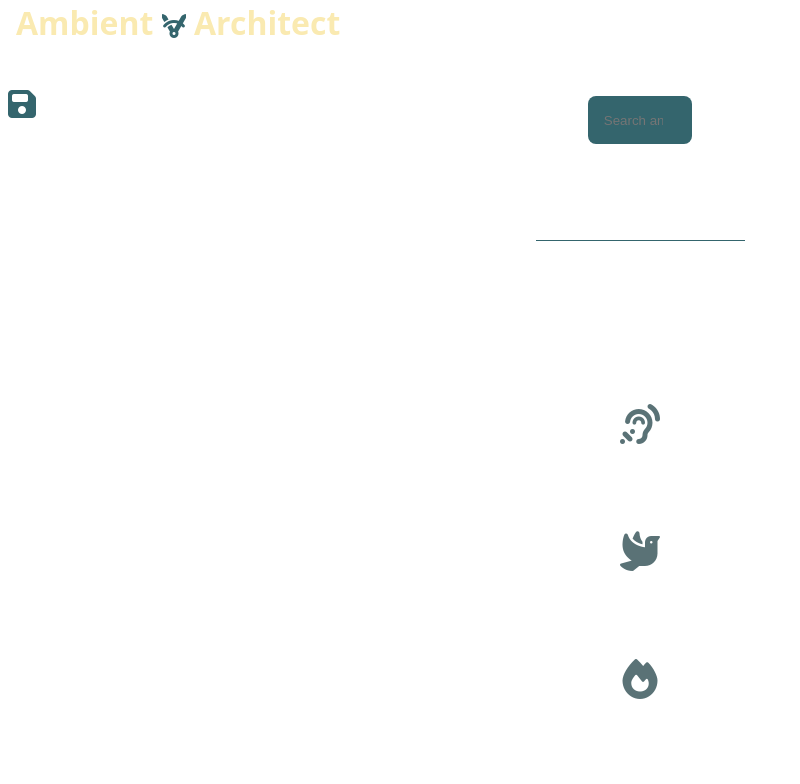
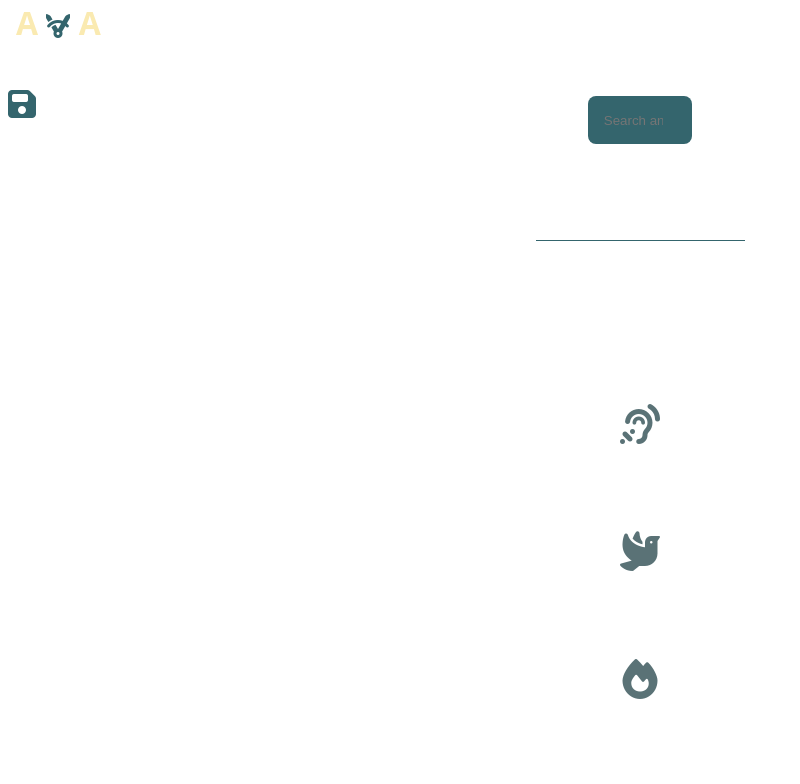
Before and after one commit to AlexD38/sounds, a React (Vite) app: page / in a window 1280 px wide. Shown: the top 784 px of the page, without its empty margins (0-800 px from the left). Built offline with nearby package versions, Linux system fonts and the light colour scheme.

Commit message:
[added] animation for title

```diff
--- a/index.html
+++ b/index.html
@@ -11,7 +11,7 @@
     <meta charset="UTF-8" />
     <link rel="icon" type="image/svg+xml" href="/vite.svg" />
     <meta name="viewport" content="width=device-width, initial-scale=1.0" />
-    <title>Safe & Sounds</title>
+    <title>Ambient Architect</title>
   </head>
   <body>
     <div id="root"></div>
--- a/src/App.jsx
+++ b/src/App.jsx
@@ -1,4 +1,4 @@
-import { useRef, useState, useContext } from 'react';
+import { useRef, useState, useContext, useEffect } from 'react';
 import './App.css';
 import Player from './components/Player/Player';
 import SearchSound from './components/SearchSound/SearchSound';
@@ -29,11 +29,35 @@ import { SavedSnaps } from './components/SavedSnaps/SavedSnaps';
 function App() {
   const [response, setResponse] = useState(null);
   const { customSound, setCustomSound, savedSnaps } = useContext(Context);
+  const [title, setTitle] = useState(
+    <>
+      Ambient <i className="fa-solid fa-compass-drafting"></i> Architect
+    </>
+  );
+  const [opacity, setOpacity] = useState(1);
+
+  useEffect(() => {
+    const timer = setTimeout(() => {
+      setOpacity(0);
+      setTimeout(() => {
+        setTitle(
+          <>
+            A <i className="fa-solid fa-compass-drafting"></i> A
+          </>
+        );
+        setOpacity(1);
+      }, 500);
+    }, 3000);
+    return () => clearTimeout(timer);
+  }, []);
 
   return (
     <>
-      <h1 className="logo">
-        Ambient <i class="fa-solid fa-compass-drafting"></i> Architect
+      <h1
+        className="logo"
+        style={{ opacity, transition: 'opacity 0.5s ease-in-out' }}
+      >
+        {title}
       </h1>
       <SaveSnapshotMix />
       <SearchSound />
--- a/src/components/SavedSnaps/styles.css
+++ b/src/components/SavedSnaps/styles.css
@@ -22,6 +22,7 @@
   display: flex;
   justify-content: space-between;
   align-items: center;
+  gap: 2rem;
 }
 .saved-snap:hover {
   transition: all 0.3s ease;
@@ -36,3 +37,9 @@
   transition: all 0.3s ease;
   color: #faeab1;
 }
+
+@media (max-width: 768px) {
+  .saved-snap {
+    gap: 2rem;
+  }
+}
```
■ ■ ■ ■ ■
TASK DESCRIPTION: Every line in the records above with the string "solid" in it should be shown.

SOLUTION TO THIS EXERCISE:
+      Ambient <i className="fa-solid fa-compass-drafting"></i> Architect
+            A <i className="fa-solid fa-compass-drafting"></i> A
-        Ambient <i class="fa-solid fa-compass-drafting"></i> Architect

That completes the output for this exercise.